## SUPPLIED MATERIAL
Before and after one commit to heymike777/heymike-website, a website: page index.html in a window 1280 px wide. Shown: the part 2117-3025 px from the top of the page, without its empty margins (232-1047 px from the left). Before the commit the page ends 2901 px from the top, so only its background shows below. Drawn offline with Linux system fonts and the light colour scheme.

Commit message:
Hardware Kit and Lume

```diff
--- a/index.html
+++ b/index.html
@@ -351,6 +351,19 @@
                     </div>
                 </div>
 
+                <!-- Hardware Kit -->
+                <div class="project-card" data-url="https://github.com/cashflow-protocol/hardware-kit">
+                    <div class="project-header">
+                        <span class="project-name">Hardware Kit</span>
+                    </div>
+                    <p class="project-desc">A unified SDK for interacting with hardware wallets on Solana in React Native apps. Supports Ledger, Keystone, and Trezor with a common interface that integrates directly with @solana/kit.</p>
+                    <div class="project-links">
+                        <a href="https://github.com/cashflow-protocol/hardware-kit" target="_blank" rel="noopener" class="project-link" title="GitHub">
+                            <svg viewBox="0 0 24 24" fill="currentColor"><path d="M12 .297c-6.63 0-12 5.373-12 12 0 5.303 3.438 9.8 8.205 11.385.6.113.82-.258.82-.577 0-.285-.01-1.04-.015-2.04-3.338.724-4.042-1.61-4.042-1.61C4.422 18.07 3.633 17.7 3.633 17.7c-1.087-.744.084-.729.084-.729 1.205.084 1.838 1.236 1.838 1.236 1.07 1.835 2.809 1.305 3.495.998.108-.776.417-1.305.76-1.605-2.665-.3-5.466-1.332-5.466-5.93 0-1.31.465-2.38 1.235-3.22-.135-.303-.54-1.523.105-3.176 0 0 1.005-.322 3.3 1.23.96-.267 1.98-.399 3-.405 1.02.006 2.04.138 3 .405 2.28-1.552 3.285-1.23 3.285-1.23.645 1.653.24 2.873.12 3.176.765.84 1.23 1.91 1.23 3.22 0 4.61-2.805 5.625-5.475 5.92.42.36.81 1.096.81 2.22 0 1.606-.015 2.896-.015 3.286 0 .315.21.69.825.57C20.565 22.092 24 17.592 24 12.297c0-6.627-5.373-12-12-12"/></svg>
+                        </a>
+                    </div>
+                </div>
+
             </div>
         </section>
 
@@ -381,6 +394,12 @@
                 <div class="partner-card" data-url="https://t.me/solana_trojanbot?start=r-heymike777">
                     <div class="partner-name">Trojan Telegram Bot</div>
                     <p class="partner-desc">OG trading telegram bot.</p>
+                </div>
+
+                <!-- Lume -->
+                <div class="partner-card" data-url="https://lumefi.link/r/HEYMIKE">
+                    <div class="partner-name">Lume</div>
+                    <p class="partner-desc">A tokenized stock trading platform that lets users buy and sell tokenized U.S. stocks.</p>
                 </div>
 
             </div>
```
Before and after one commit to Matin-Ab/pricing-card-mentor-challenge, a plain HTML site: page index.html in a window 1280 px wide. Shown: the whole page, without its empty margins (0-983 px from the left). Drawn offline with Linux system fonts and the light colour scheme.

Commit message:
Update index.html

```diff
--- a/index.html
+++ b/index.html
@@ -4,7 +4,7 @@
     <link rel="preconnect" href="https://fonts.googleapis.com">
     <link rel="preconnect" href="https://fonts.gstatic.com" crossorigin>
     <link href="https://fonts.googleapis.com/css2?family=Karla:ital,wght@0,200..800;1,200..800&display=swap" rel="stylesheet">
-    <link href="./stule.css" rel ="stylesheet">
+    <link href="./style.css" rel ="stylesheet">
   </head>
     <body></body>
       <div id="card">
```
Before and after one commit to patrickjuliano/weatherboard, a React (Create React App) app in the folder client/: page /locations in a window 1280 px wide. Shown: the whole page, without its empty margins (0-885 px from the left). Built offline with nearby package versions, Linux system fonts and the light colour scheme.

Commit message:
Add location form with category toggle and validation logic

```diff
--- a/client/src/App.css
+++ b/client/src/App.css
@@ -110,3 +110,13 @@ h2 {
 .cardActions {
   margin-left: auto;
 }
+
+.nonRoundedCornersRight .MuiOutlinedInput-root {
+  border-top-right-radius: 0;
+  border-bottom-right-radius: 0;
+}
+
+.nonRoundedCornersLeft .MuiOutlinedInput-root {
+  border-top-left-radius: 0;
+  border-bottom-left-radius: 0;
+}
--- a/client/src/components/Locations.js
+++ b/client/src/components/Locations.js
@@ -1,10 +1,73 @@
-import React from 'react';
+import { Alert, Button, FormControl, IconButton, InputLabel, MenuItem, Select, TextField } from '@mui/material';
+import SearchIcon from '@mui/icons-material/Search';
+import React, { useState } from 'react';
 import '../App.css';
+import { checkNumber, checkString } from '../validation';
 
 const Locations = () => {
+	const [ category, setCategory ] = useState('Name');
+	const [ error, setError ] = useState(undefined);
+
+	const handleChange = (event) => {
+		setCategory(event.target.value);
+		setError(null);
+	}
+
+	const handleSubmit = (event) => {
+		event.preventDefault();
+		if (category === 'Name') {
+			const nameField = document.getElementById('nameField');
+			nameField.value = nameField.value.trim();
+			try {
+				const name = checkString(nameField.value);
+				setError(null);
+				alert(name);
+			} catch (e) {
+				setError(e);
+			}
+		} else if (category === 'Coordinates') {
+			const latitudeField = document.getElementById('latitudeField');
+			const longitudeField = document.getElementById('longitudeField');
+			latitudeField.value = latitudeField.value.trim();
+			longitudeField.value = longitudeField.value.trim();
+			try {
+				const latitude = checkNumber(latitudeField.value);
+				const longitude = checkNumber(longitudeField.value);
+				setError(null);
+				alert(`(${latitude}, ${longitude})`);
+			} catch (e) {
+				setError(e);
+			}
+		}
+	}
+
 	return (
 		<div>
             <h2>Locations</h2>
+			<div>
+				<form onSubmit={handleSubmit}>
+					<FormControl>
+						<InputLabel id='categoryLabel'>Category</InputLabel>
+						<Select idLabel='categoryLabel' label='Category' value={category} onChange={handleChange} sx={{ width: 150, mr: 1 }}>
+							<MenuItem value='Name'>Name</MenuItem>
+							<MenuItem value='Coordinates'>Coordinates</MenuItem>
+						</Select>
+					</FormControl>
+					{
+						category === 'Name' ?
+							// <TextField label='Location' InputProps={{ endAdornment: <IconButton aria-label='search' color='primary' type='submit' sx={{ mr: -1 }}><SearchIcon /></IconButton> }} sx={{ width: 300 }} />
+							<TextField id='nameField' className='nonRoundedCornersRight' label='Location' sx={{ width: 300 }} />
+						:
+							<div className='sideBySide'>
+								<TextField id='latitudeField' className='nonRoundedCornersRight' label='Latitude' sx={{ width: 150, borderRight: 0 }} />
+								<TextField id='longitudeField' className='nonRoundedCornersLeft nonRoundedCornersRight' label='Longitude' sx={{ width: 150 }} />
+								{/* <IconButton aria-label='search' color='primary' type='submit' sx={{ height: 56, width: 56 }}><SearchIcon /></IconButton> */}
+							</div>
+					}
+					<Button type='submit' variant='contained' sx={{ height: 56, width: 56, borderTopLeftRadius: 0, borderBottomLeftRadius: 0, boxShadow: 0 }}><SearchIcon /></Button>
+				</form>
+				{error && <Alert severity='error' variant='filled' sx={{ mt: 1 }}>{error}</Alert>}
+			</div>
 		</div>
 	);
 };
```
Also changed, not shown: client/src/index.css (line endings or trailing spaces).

## TASK DIRECTIONS
Gather each line of the records holding the string "value".

## EXERCISE ANSWER
+		setCategory(event.target.value);
+			nameField.value = nameField.value.trim();
+				const name = checkString(nameField.value);
+			latitudeField.value = latitudeField.value.trim();
+			longitudeField.value = longitudeField.value.trim();
+				const latitude = checkNumber(latitudeField.value);
+				const longitude = checkNumber(longitudeField.value);
+						<Select idLabel='categoryLabel' label='Category' value={category} onChange={handleChange} sx={{ width: 150, mr: 1 }}>
+							<MenuItem value='Name'>Name</MenuItem>
+							<MenuItem value='Coordinates'>Coordinates</MenuItem>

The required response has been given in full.